“Wright navigates the ever-changing nature of the band with ease.”
The first thing you need to know about Sparks is that they are nearly impossible to pin down. Glam pop? Electronic dance? Orchestral parody? Their music is always shifting and changing, never staying still and never looking back. Given that they have been around for five decades, that makes their discography an intimidating prospect, and their story complicated. This makes Edgar Wright’s attempt to tackle them in a documentary particularly admirable.
The Sparks Brothers follows Ron and Russell Mael, brothers who make up the band Sparks. The film goes from their early outings in LA, through to working with super producer Giorgio Moroder. The dark times in the 1990s right through to their modern resurgence. They are a band that has hopped from one niche to the next, and Wright is without a doubt the right man to have made this film, mainly because Sparks are undeniably one of the funniest bands around, perhaps the original meme band with song titles such as Sextown U.S.A, and D*ck Around. Wright’s sense of humour combined with the Mael brothers’ helps the film shine and really brings out the joy in their music.

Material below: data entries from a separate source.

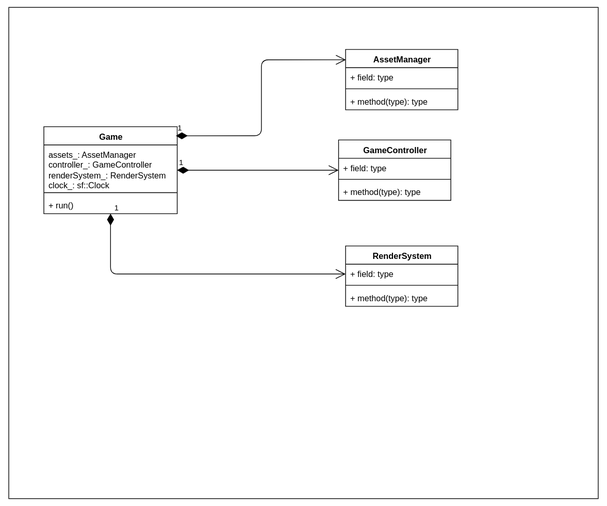
This is pokemon_docs/Untitled Diagram.svg from kkartikeya1998/GameEngine, a draw.io export, as it was before one commit. Source tidied: cells renumbered, new cells last; positions are measured from the earlier drawing's top-left corner, leaving out a move shared by most shapes.
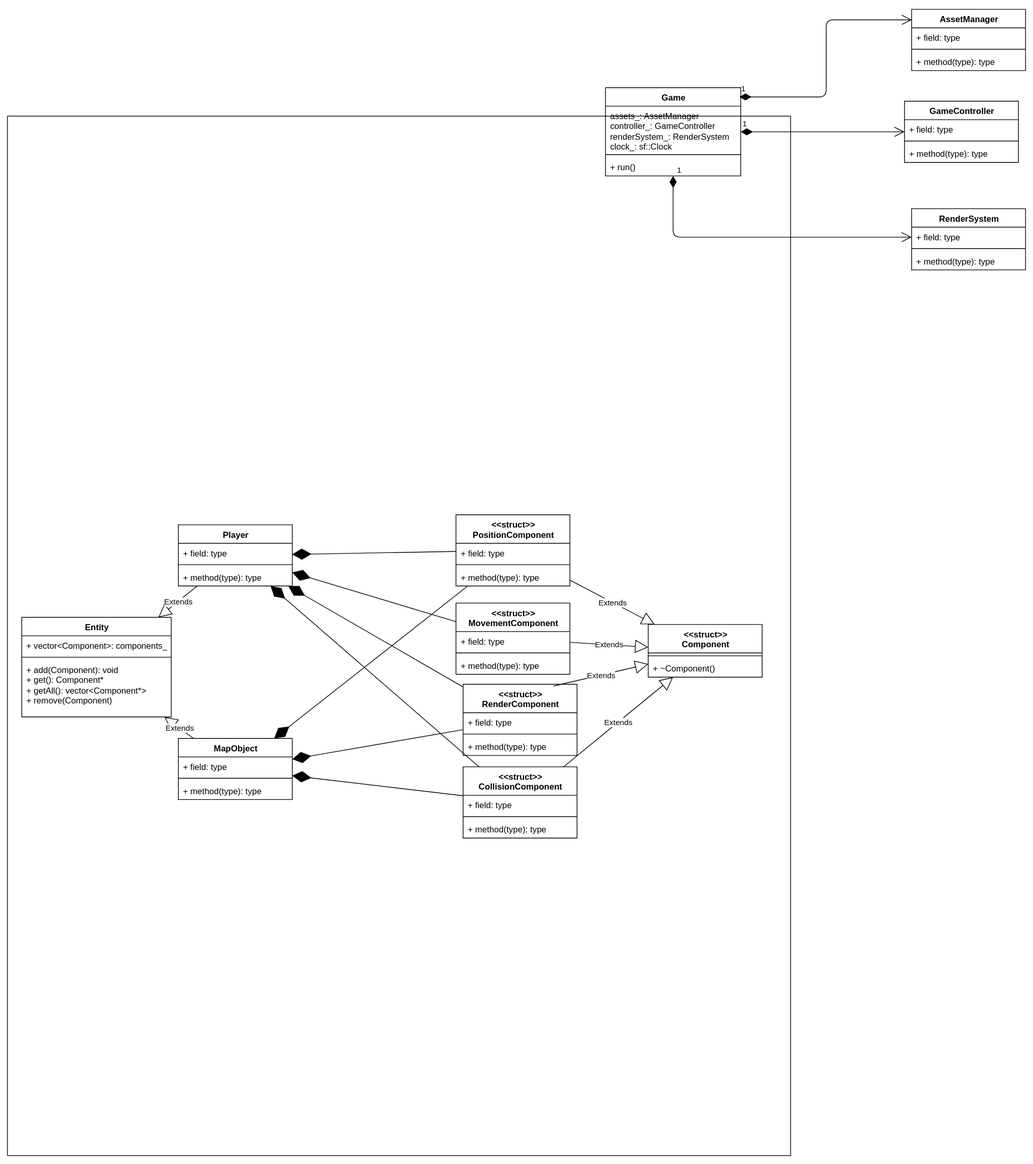
Later version of the same file.

Diff of the diagram source:
```diff
@@ -3,7 +3,7 @@
     <mxCell id="0" />
     <mxCell id="1" parent="0" />
     <mxCell id="2" style="rounded=0;whiteSpace=wrap;html=1;" parent="1" vertex="1">
-      <mxGeometry width="840" height="700" as="geometry" />
+      <mxGeometry x="-790" y="210" width="1100" height="1460" as="geometry" />
     </mxCell>
     <mxCell id="3" value="Game" style="swimlane;fontStyle=1;align=center;verticalAlign=top;horizontal=1;startSize=26;whiteSpace=wrap;html=1;" parent="1" vertex="1">
       <mxGeometry x="50" y="170" width="190" height="124" as="geometry" />
@@ -66,5 +66,137 @@
         </Array>
       </mxGeometry>
     </mxCell>
+    <mxCell id="22" value="Entity" style="swimlane;fontStyle=1;align=center;verticalAlign=top;horizontal=1;startSize=26;whiteSpace=wrap;html=1;" parent="1" vertex="1">
+      <mxGeometry x="-770" y="914" width="210" height="140" as="geometry" />
+    </mxCell>
+    <mxCell id="23" value="+ vector&amp;lt;Component&amp;gt;: components_" style="text;strokeColor=none;fillColor=none;align=left;verticalAlign=top;spacingLeft=4;spacingRight=4;overflow=hidden;whiteSpace=wrap;html=1;" parent="22" vertex="1">
+      <mxGeometry y="26" width="210" height="26" as="geometry" />
+    </mxCell>
+    <mxCell id="24" style="line;strokeWidth=1;fillColor=none;align=left;verticalAlign=middle;spacingTop=-1;spacingLeft=3;spacingRight=3;labelPosition=right;strokeColor=inherit;" parent="22" vertex="1">
+      <mxGeometry y="52" width="210" height="8" as="geometry" />
+    </mxCell>
+    <mxCell id="25" value="+ add(Component): void&lt;br&gt;+ get(): Component*&lt;br&gt;+ getAll(): vector&amp;lt;Component*&amp;gt;&lt;br&gt;+ remove(Component)&lt;br&gt;" style="text;strokeColor=none;fillColor=none;align=left;verticalAlign=top;spacingLeft=4;spacingRight=4;overflow=hidden;whiteSpace=wrap;html=1;" parent="22" vertex="1">
+      <mxGeometry y="60" width="210" height="80" as="geometry" />
+    </mxCell>
+    <mxCell id="26" value="&amp;lt;&amp;lt;struct&amp;gt;&amp;gt;&lt;br&gt;Component" style="swimlane;fontStyle=1;align=center;verticalAlign=top;horizontal=1;startSize=40;whiteSpace=wrap;html=1;" parent="1" vertex="1">
+      <mxGeometry x="110" y="924" width="160" height="74" as="geometry" />
+    </mxCell>
+    <mxCell id="27" style="line;strokeWidth=1;fillColor=none;align=left;verticalAlign=middle;spacingTop=-1;spacingLeft=3;spacingRight=3;labelPosition=right;strokeColor=inherit;" parent="26" vertex="1">
+      <mxGeometry y="40" width="160" height="8" as="geometry" />
+    </mxCell>
+    <mxCell id="28" value="+ ~Component()" style="text;strokeColor=none;fillColor=none;align=left;verticalAlign=top;spacingLeft=4;spacingRight=4;overflow=hidden;whiteSpace=wrap;html=1;" parent="26" vertex="1">
+      <mxGeometry y="48" width="160" height="26" as="geometry" />
+    </mxCell>
+    <mxCell id="29" value="Player" style="swimlane;fontStyle=1;align=center;verticalAlign=top;horizontal=1;startSize=26;whiteSpace=wrap;html=1;" parent="1" vertex="1">
+      <mxGeometry x="-550" y="784" width="160" height="86" as="geometry" />
+    </mxCell>
+    <mxCell id="30" value="+ field: type" style="text;strokeColor=none;fillColor=none;align=left;verticalAlign=top;spacingLeft=4;spacingRight=4;overflow=hidden;whiteSpace=wrap;html=1;" parent="29" vertex="1">
+      <mxGeometry y="26" width="160" height="26" as="geometry" />
+    </mxCell>
+    <mxCell id="31" style="line;strokeWidth=1;fillColor=none;align=left;verticalAlign=middle;spacingTop=-1;spacingLeft=3;spacingRight=3;labelPosition=right;strokeColor=inherit;" parent="29" vertex="1">
+      <mxGeometry y="52" width="160" height="8" as="geometry" />
+    </mxCell>
+    <mxCell id="32" value="+ method(type): type" style="text;strokeColor=none;fillColor=none;align=left;verticalAlign=top;spacingLeft=4;spacingRight=4;overflow=hidden;whiteSpace=wrap;html=1;" parent="29" vertex="1">
+      <mxGeometry y="60" width="160" height="26" as="geometry" />
+    </mxCell>
+    <mxCell id="33" value="MapObject" style="swimlane;fontStyle=1;align=center;verticalAlign=top;horizontal=1;startSize=26;whiteSpace=wrap;html=1;" parent="1" vertex="1">
+      <mxGeometry x="-550" y="1084" width="160" height="86" as="geometry" />
+    </mxCell>
+    <mxCell id="34" value="+ field: type" style="text;strokeColor=none;fillColor=none;align=left;verticalAlign=top;spacingLeft=4;spacingRight=4;overflow=hidden;whiteSpace=wrap;html=1;" parent="33" vertex="1">
+      <mxGeometry y="26" width="160" height="26" as="geometry" />
+    </mxCell>
+    <mxCell id="35" style="line;strokeWidth=1;fillColor=none;align=left;verticalAlign=middle;spacingTop=-1;spacingLeft=3;spacingRight=3;labelPosition=right;strokeColor=inherit;" parent="33" vertex="1">
+      <mxGeometry y="52" width="160" height="8" as="geometry" />
+    </mxCell>
+    <mxCell id="36" value="+ method(type): type" style="text;strokeColor=none;fillColor=none;align=left;verticalAlign=top;spacingLeft=4;spacingRight=4;overflow=hidden;whiteSpace=wrap;html=1;" parent="33" vertex="1">
+      <mxGeometry y="60" width="160" height="26" as="geometry" />
+    </mxCell>
+    <mxCell id="37" value="&amp;lt;&amp;lt;struct&amp;gt;&amp;gt;&lt;br&gt;PositionComponent" style="swimlane;fontStyle=1;align=center;verticalAlign=top;horizontal=1;startSize=40;whiteSpace=wrap;html=1;" parent="1" vertex="1">
+      <mxGeometry x="-160" y="770" width="160" height="100" as="geometry" />
+    </mxCell>
+    <mxCell id="38" value="+ field: type" style="text;strokeColor=none;fillColor=none;align=left;verticalAlign=top;spacingLeft=4;spacingRight=4;overflow=hidden;whiteSpace=wrap;html=1;" parent="37" vertex="1">
+      <mxGeometry y="40" width="160" height="26" as="geometry" />
+    </mxCell>
+    <mxCell id="39" style="line;strokeWidth=1;fillColor=none;align=left;verticalAlign=middle;spacingTop=-1;spacingLeft=3;spacingRight=3;labelPosition=right;strokeColor=inherit;" parent="37" vertex="1">
+      <mxGeometry y="66" width="160" height="8" as="geometry" />
+    </mxCell>
+    <mxCell id="40" value="+ method(type): type" style="text;strokeColor=none;fillColor=none;align=left;verticalAlign=top;spacingLeft=4;spacingRight=4;overflow=hidden;whiteSpace=wrap;html=1;" parent="37" vertex="1">
+      <mxGeometry y="74" width="160" height="26" as="geometry" />
+    </mxCell>
+    <mxCell id="41" value="&amp;lt;&amp;lt;struct&amp;gt;&amp;gt;&lt;br&gt;MovementComponent" style="swimlane;fontStyle=1;align=center;verticalAlign=top;horizontal=1;startSize=40;whiteSpace=wrap;html=1;" parent="1" vertex="1">
+      <mxGeometry x="-160" y="894" width="160" height="100" as="geometry" />
+    </mxCell>
+    <mxCell id="42" value="+ field: type" style="text;strokeColor=none;fillColor=none;align=left;verticalAlign=top;spacingLeft=4;spacingRight=4;overflow=hidden;whiteSpace=wrap;html=1;" parent="41" vertex="1">
+      <mxGeometry y="40" width="160" height="26" as="geometry" />
+    </mxCell>
+    <mxCell id="43" style="line;strokeWidth=1;fillColor=none;align=left;verticalAlign=middle;spacingTop=-1;spacingLeft=3;spacingRight=3;labelPosition=right;strokeColor=inherit;" parent="41" vertex="1">
+      <mxGeometry y="66" width="160" height="8" as="geometry" />
+    </mxCell>
+    <mxCell id="44" value="+ method(type): type" style="text;strokeColor=none;fillColor=none;align=left;verticalAlign=top;spacingLeft=4;spacingRight=4;overflow=hidden;whiteSpace=wrap;html=1;" parent="41" vertex="1">
+      <mxGeometry y="74" width="160" height="26" as="geometry" />
+    </mxCell>
+    <mxCell id="45" value="&amp;lt;&amp;lt;struct&amp;gt;&amp;gt;&lt;br&gt;RenderComponent" style="swimlane;fontStyle=1;align=center;verticalAlign=top;horizontal=1;startSize=40;whiteSpace=wrap;html=1;" parent="1" vertex="1">
+      <mxGeometry x="-150" y="1008" width="160" height="100" as="geometry" />
+    </mxCell>
+    <mxCell id="46" value="+ field: type" style="text;strokeColor=none;fillColor=none;align=left;verticalAlign=top;spacingLeft=4;spacingRight=4;overflow=hidden;whiteSpace=wrap;html=1;" parent="45" vertex="1">
+      <mxGeometry y="40" width="160" height="26" as="geometry" />
+    </mxCell>
+    <mxCell id="47" style="line;strokeWidth=1;fillColor=none;align=left;verticalAlign=middle;spacingTop=-1;spacingLeft=3;spacingRight=3;labelPosition=right;strokeColor=inherit;" parent="45" vertex="1">
+      <mxGeometry y="66" width="160" height="8" as="geometry" />
+    </mxCell>
+    <mxCell id="48" value="+ method(type): type" style="text;strokeColor=none;fillColor=none;align=left;verticalAlign=top;spacingLeft=4;spacingRight=4;overflow=hidden;whiteSpace=wrap;html=1;" parent="45" vertex="1">
+      <mxGeometry y="74" width="160" height="26" as="geometry" />
+    </mxCell>
+    <mxCell id="49" value="&amp;lt;&amp;lt;struct&amp;gt;&amp;gt;&lt;br&gt;CollisionComponent" style="swimlane;fontStyle=1;align=center;verticalAlign=top;horizontal=1;startSize=40;whiteSpace=wrap;html=1;" parent="1" vertex="1">
+      <mxGeometry x="-150" y="1124" width="160" height="100" as="geometry" />
+    </mxCell>
+    <mxCell id="50" value="+ field: type" style="text;strokeColor=none;fillColor=none;align=left;verticalAlign=top;spacingLeft=4;spacingRight=4;overflow=hidden;whiteSpace=wrap;html=1;" parent="49" vertex="1">
+      <mxGeometry y="40" width="160" height="26" as="geometry" />
+    </mxCell>
+    <mxCell id="51" style="line;strokeWidth=1;fillColor=none;align=left;verticalAlign=middle;spacingTop=-1;spacingLeft=3;spacingRight=3;labelPosition=right;strokeColor=inherit;" parent="49" vertex="1">
+      <mxGeometry y="66" width="160" height="8" as="geometry" />
+    </mxCell>
+    <mxCell id="52" value="+ method(type): type" style="text;strokeColor=none;fillColor=none;align=left;verticalAlign=top;spacingLeft=4;spacingRight=4;overflow=hidden;whiteSpace=wrap;html=1;" parent="49" vertex="1">
+      <mxGeometry y="74" width="160" height="26" as="geometry" />
+    </mxCell>
+    <mxCell id="53" value="Extends" style="endArrow=block;endSize=16;endFill=0;html=1;" parent="1" edge="1" source="37" target="26">
+      <mxGeometry relative="1" as="geometry" />
+    </mxCell>
+    <mxCell id="54" value="Extends" style="endArrow=block;endSize=16;endFill=0;html=1;" parent="1" edge="1" source="41" target="26">
+      <mxGeometry relative="1" as="geometry" />
+    </mxCell>
+    <mxCell id="55" value="Extends" style="endArrow=block;endSize=16;endFill=0;html=1;exitX=0.795;exitY=0.025;exitDx=0;exitDy=0;exitPerimeter=0;" parent="1" edge="1" source="45" target="26">
+      <mxGeometry relative="1" as="geometry" />
+    </mxCell>
+    <mxCell id="56" value="Extends" style="endArrow=block;endSize=16;endFill=0;html=1;" parent="1" edge="1" source="49" target="26">
+      <mxGeometry relative="1" as="geometry" />
+    </mxCell>
+    <mxCell id="57" value="Extends" style="endArrow=block;endSize=16;endFill=0;html=1;" parent="1" edge="1" source="29" target="22">
+      <mxGeometry relative="1" as="geometry" />
+    </mxCell>
+    <mxCell id="58" value="Extends" style="endArrow=block;endSize=16;endFill=0;html=1;" parent="1" edge="1" source="33" target="22">
+      <mxGeometry relative="1" as="geometry" />
+    </mxCell>
+    <mxCell id="59" style="endArrow=diamondThin;endFill=1;endSize=24;html=1;" parent="1" edge="1" source="37" target="29">
+      <mxGeometry relative="1" as="geometry" />
+    </mxCell>
+    <mxCell id="60" style="endArrow=diamondThin;endFill=1;endSize=24;html=1;" parent="1" edge="1" source="41" target="29">
+      <mxGeometry relative="1" as="geometry" />
+    </mxCell>
+    <mxCell id="61" style="endArrow=diamondThin;endFill=1;endSize=24;html=1;" parent="1" edge="1" source="45" target="29">
+      <mxGeometry relative="1" as="geometry" />
+    </mxCell>
+    <mxCell id="62" style="endArrow=diamondThin;endFill=1;endSize=24;html=1;" parent="1" edge="1" source="49" target="29">
+      <mxGeometry relative="1" as="geometry" />
+    </mxCell>
+    <mxCell id="63" style="endArrow=diamondThin;endFill=1;endSize=24;html=1;" parent="1" edge="1" source="37" target="33">
+      <mxGeometry relative="1" as="geometry" />
+    </mxCell>
+    <mxCell id="64" style="endArrow=diamondThin;endFill=1;endSize=24;html=1;" parent="1" edge="1" source="45" target="33">
+      <mxGeometry relative="1" as="geometry" />
+    </mxCell>
+    <mxCell id="65" style="endArrow=diamondThin;endFill=1;endSize=24;html=1;" parent="1" edge="1" source="49" target="33">
+      <mxGeometry relative="1" as="geometry" />
+    </mxCell>
   </root>
 </mxGraphModel>
```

The film takes a fairly standard approach to their story, working chronologically through their albums, and archive footage with an incredible range of talking heads, from Tony Visconti and Björk to Jonathan Ross, and even Wright himself. This is something important to the film, Sparks are very much a cult band, and Wright revels in that element of their myth, inserting his own fandom as well as allowing interviewees to indulge theirs. Given that I too was a fan of Sparks coming into the film, it is hard for me to say how this will play with the uninitiated, however for those who are already fans, the film feels like a wonderful celebration of their career, and one that is a long time coming.
One trap Wright doesn’t fall into is elevating the band into almost godlike status. Many music documentaries celebrate their subjects as though the bad times were merely a consequence of misunderstanding, or that they were simply ahead of their time. Instead Sparks’ lack of success is attributed to their attitude of sticking to their gut. Yes, this might not always work out, but this is of no massive concern as long as the band believe it is the right sound for them at that moment. When it flops, it flops. Wright doesn’t shy away from this, nor does he attempt to justify it, he instead simply admires the band for sticking to who they are.
In short, The Sparks Brothers is a fantastic celebration of a band that is both incredibly influential and massively undervalued. Though the enormity of their work may be intimidating, Wright manages to make it feel inviting, stripping away all notions of gatekeeping. Brilliant for both new and long-time fans, Edgar Wright’s documentary debut takes a fairly standard format and allows the Mael brothers to breathe fresh life into it with the sheer madness of their story.
Director: Edgar Wright
Cast: Ron Mael, Russell Mael, Beck, Björk, Jason Schwartzman
Producer: Kate Griffiths, George Hencken, Serena Kennedy, Nira Park, Laura Richardson, Leo Thompson
Header image courtesy of Sundance Institute